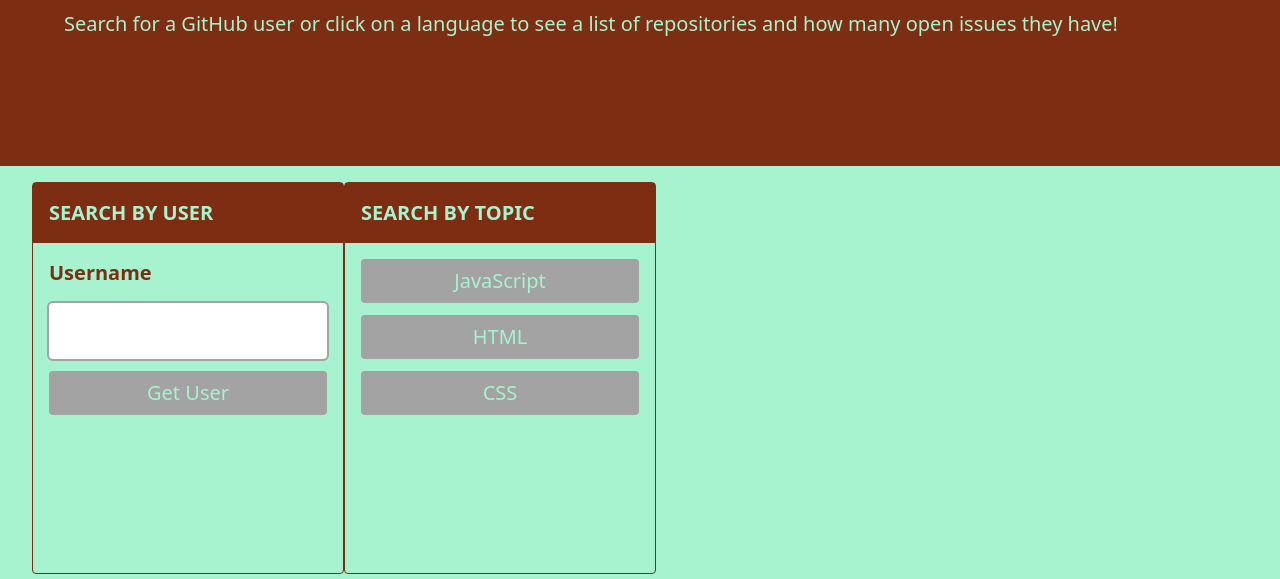
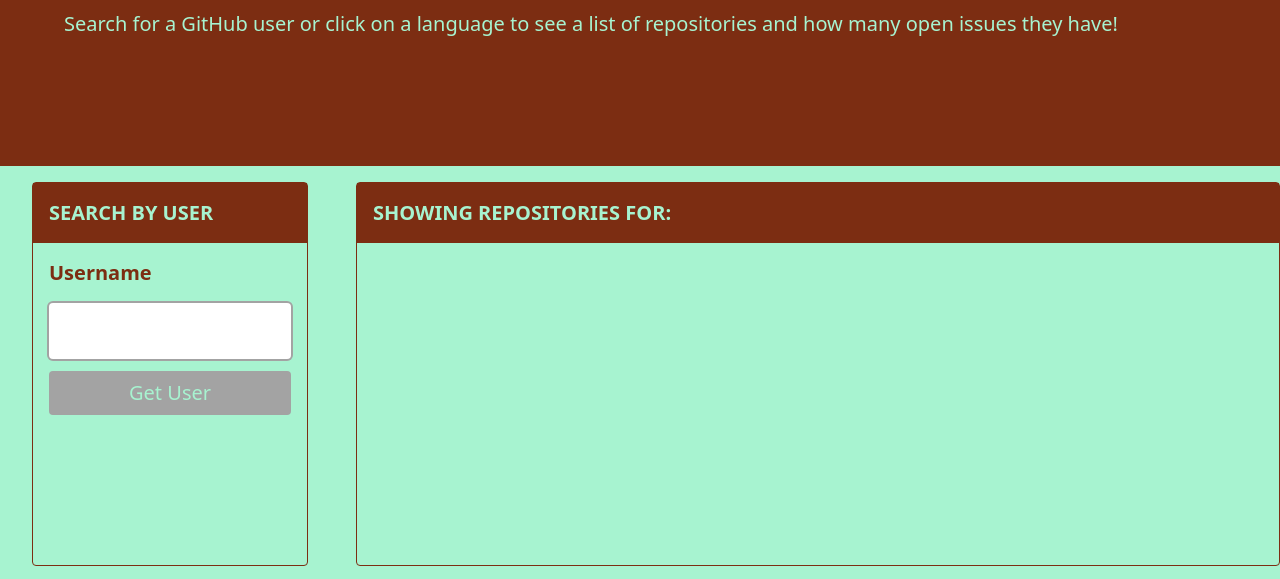
Before and after one commit to manavm1990/W21-24, a website built with Vite: page index.html in a window 1280 px wide. Shown: the part 150-729 px from the top of the page. Built offline with nearby package versions, Linux system fonts and the light colour scheme.

Commit message:
feat: index.html

```diff
--- a/index.html
+++ b/index.html
@@ -30,9 +30,9 @@
     </header>
 
     <main
-      class="grid min-h-screen grid-cols-4 grid-rows-2 bg-emerald-200 pt-4 pl-8"
+      class="grid min-h-screen grid-cols-4 grid-rows-2 gap-y-4 gap-x-12 bg-emerald-200 pt-4 pl-8"
     >
-      <form>
+      <form class="col-span-1">
         <legend>Search by User</legend>
 
         <div>
@@ -50,13 +50,20 @@
         </div>
       </form>
 
-      <section class="order-last">
+      <section class="order-last col-span-1">
         <h2>Search by Topic</h2>
         <div class="flex flex-col gap-y-3 p-4">
           <button type="button">JavaScript</button
           ><button type="button">HTML</button><button type="button">CSS</button>
         </div>
       </section>
+
+      <section class="col-span-3" id="results">
+        <h2>
+          Showing Repositories for: <span id="repo-search-term"></span>
+          <ul></ul>
+        </h2>
+      </section>
     </main>
 
     <script type="module" src="./src/index.js"></script>
```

++++++

Pull every line with the string "class" from the data above.

-      class="grid min-h-screen grid-cols-4 grid-rows-2 bg-emerald-200 pt-4 pl-8"
+      class="grid min-h-screen grid-cols-4 grid-rows-2 gap-y-4 gap-x-12 bg-emerald-200 pt-4 pl-8"
+      <form class="col-span-1">
-      <section class="order-last">
+      <section class="order-last col-span-1">
         <div class="flex flex-col gap-y-3 p-4">
+      <section class="col-span-3" id="results">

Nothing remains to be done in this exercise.